In the summer of 1999, several hundred undocumented Fujianese migrants (Chinese from Fujian province) arrived on Canada’s west coast, precipitating what many in the news media described as an immigration and refugee “crisis”. News coverage of these events precipitated a process of collective hand-wringing and teeth-gnashing, the result of which was that the refugees were portrayed as an embodiment of danger, a threat to the physical, moral and political security and well-being of the nation.
The alarmist reaction of the Canadian government, and Canadians, to the arrival of a vessel called the MV Sun Sea carrying Tamil refugee claimants to the West Coast in October of 2010 is consistent with our mixed history. Public Safety Minister Vic Toews warned that this was a test boat, that there would be more boat loads of Tamils arriving to overwhelm the Canadian refugee system, that the passengers might include Tamil Tigers bent on infiltrating Canada, and the whole enterprise was being driven by criminal smugglers. In reality, there were 492 claimants on the vessel, which was about 1.5% of the nearly 34,000 refugee claims Canada received that year. In response to the crisis, Toews declared that Canada should “get tough”, incarcerate all of the passengers, and possibly seek new laws to fend off this latest threat to Canada. As a result the federal government passed Bill C-31, known as the Protecting Canada’s Immigration System Act. To say that this piece of legislation has been soundly rejected by a variety of civil society groups would be an understatement.
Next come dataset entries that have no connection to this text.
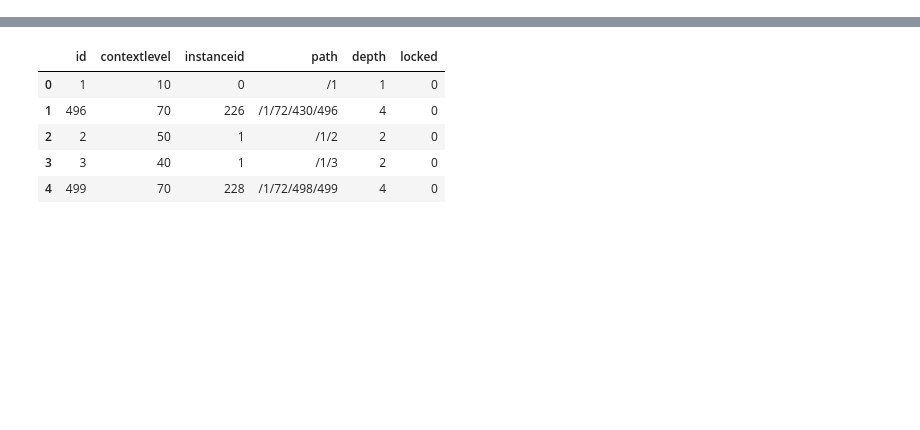
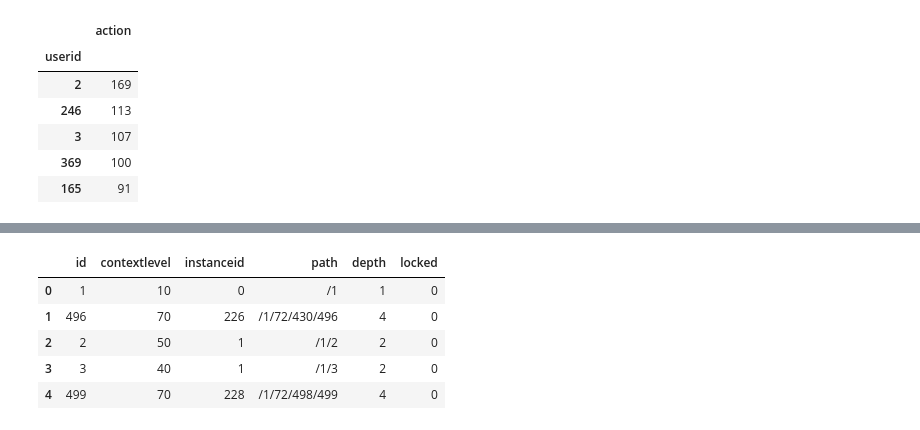
Before and after one commit to gtechzilla/moodle, a Jupyter notebook: Main.ipynb, the cells around one changed output, grey strips where cells are left out. Saved outputs shown, nothing was run; the diff lists cells and outputs as text; code cells hidden in the pictures; blank space fills up the shorter version.

```diff
--- a/Main.ipynb
+++ b/Main.ipynb
@@ -28 +127,12 @@ class DB_fetch:
+# %%
+login = data.login_count_user()
+login.head()
+# %% [output]
+|  | action |
+| userid |  |
+| 2 | 169 |
+| 246 | 113 |
+| 3 | 107 |
+| 369 | 100 |
+| 165 | 91 |
 # %%
```
Also changed, not shown: parts of 37 cells of this notebook.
So here are some numbers, again: in 1956 we took in some 37,000 Hungarian refugees. In 1968 we took in 10,000 Czechoslovakian refugees in the aftermath of the Prague Spring. In 1972, 8,000 Ugandan Asians were welcomed to Canada, and then about 60,000 Indochinese ‘boat people’ were also welcomed as refugees. In the 1990s over 11,000 refugees from the breakup of Yugoslavia made their way from Bosnia and Kosovo to Canada. And in the past decade nearly 14,000 people fleeing the ongoing civil war in Colombia have come to Canada. How many refugees is the right number? What is the right number? There’s no right answer, of course. Let’s face it: our record is mixed, even as most Canadians seem to favour asylum provision. No one should forget that in 1930s Canada, “none [was] too many” for Jewish refugees fleeing Nazi Germany.
More recently we have seen cuts to refugee health care, mandatory detention for “irregular” arrivals (including children), and government money spent on billboards in Hungary to stem the tide of Roma asylum seekers to Canada. This is what passes for bold intervention these days. Our history with respect to refugee reception may be complicated, but over the last 10 years it has risked becoming contemptible – again.